We are living in hard and bitter times. This second belle époque, born in the economic boom, the radiant hopes of a future of peace and prosperity, the flag of Western civilization that flies from the Moon, of scientific discoveries and the liberal achievements of trade, is now over. From space we fall back to Earth and find out the fixity of boundaries, pressure and fear. We have lost the certainties that began to be built after the brutal catastrophes of twentieth-century conflicts. The older generations had horizons of trust that the young generations can’t see.
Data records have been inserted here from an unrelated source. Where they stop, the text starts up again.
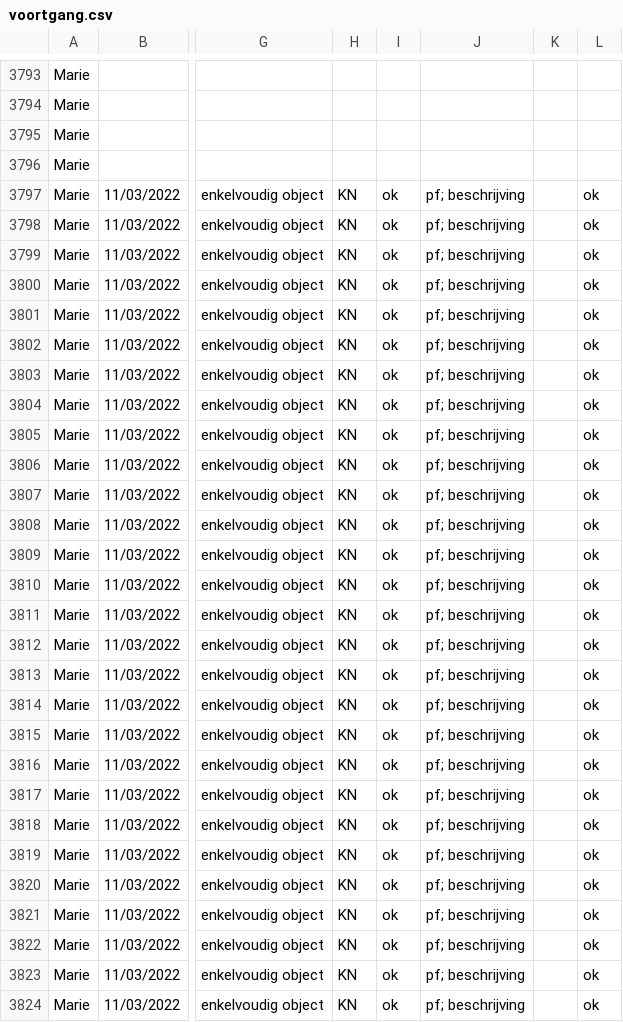
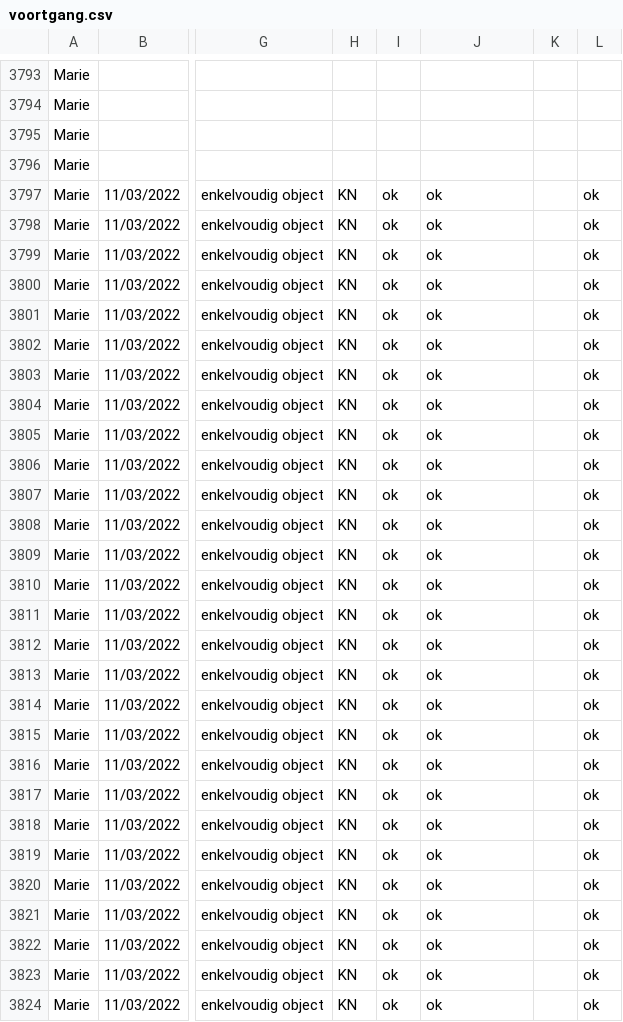
Before and after one commit to DesignMuseumGent/flat-voortgang, a CSV file: voortgang.csv, drawn as a sheet; only a part is shown, gaps mark what is left out; the diff covers the shown part only; the diff names each change by its address in the sheet, - before the commit and + after, or states it on an @@ line.

Commit message:
Flat: latest data (2022-03-16T02:17:12.127Z) {   "date": "2022-03-16T02:17:12.127Z",   "files": [     {       "name": "voortgang.csv",       "deltaBytes": -1507,       "source": "https://docs.google.com/spreadsheets/d/e/2PACX-1vQkI3r_1FDN5TfQ3vMh6MeJ01LW8gfjMSKB0qw6OCMcN9FbbAZnClBiotxrbh2p5v8nOe-BNbpLN2O-/pub?gid=1097885687&single=true&output=csv"     }   ] }

```diff
--- a/voortgang.csv
+++ b/voortgang.csv
-J3797:J3824: pf; beschrijving
+J3797:J3824: ok
```
Also changed, not shown: 113 edited cells elsewhere in this file.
I want to employ an expression of Emmanuel Carrère referred to the Siege of Sarajevo (the second, because things come back when history is unsuccessful) and adopt it to the present moment, therefore I think the time has come to «put the truth before what we would like the truth to be». We see entire nations moving from the devastated regions of the planet always driven by needs and suffering, which appear in the form of hunger, poverty, war, harsh environment. Should we look for the historical and political culprits of this situation? Not now. For now, it is enough to pay attention to children’s faces and voices, or to their dead bodies on some Mediterranean beach. This is the best point of view if we want to consider the vulnerable and violated human rights. And to understand that we have reached an unbearable level of barbarity, by allowing all this. Beyond many considerations, not all of which are improper; even beyond subtle sophisms that tend to absolve us of responsibility and push the system of duties, which our own humanity should impose on us, beyond the borders of our warm homes, to evoke an excellent expression of Primo Levi; even beyond our temporary political beliefs, the time has come to take a stand, at least from an ethical point of view of a wider scope, like the starry sky of Kant. Because there comes a time when we have to pick a side. And not driven by a leader or by some violent newspaper, but by our conscience, which is a silent and demanding tribunal, and also by intelligence, which requires the exercise of subtle analysis. As I said, these situations are complex and only new barbarians cut them with the axe. Either because they are interested in selling their solutions in a simple way, which do not solve anything, or simply because they are not able to understand the depth of problems. Thus the primordial refuge of instinct, narrow yet reassuring like the walls of a cave, always overcomes the slow times of reason, with its sometimes uncomfortable perspectives. Norberto Bobbio had suggested this second way, assigning to intellectuals the painstaking role of mediation, caution, and doubt. The task of trying to understand before looking for certainties. But it is the corollary of this lesson that is thought-provoking: «Impartial as much as possible, not neutral». Here, well beyond the arrogance of those who make it simple and know everything, and even before every refined labyrinth of arguments, in the end we are called to give up neutrality to know where to stand. I go back to Carrère and use his page to close mine. He describes two war reporters, and this reference is already relevant. The front from which they report is that between Serbs and Croats. The writer admires them because, «curious about the world in its complexity, if they are facing a situation that is against their point of view, not only do they not hide it but they also highlight it». «This honesty – Carrère has observed – strikes me even more because it does not result in the belief that “they are all the same”, which is the temptation of those who know a thing or two. In fact, because the time has come when you have to pick a side, or decide at least from which position you will analyze what happens. After the first phase of the Siege of Sarajevo, when, at full speed and at the price of deep fears, it was still possible to move from one front to the other, one had to choose whether to report the events from within the besieged city or from the positions of the besiegers. Even for men like the two Jeans, reluctant to join the finest spirits, the choice was natural: when one is weaker and the other stronger, in the spirit of honesty you continue to emphasize that the weaker is not entirely white and the stronger is not entirely black, but you also take the side of the weaker. You go where the bombs fall, not where they originate».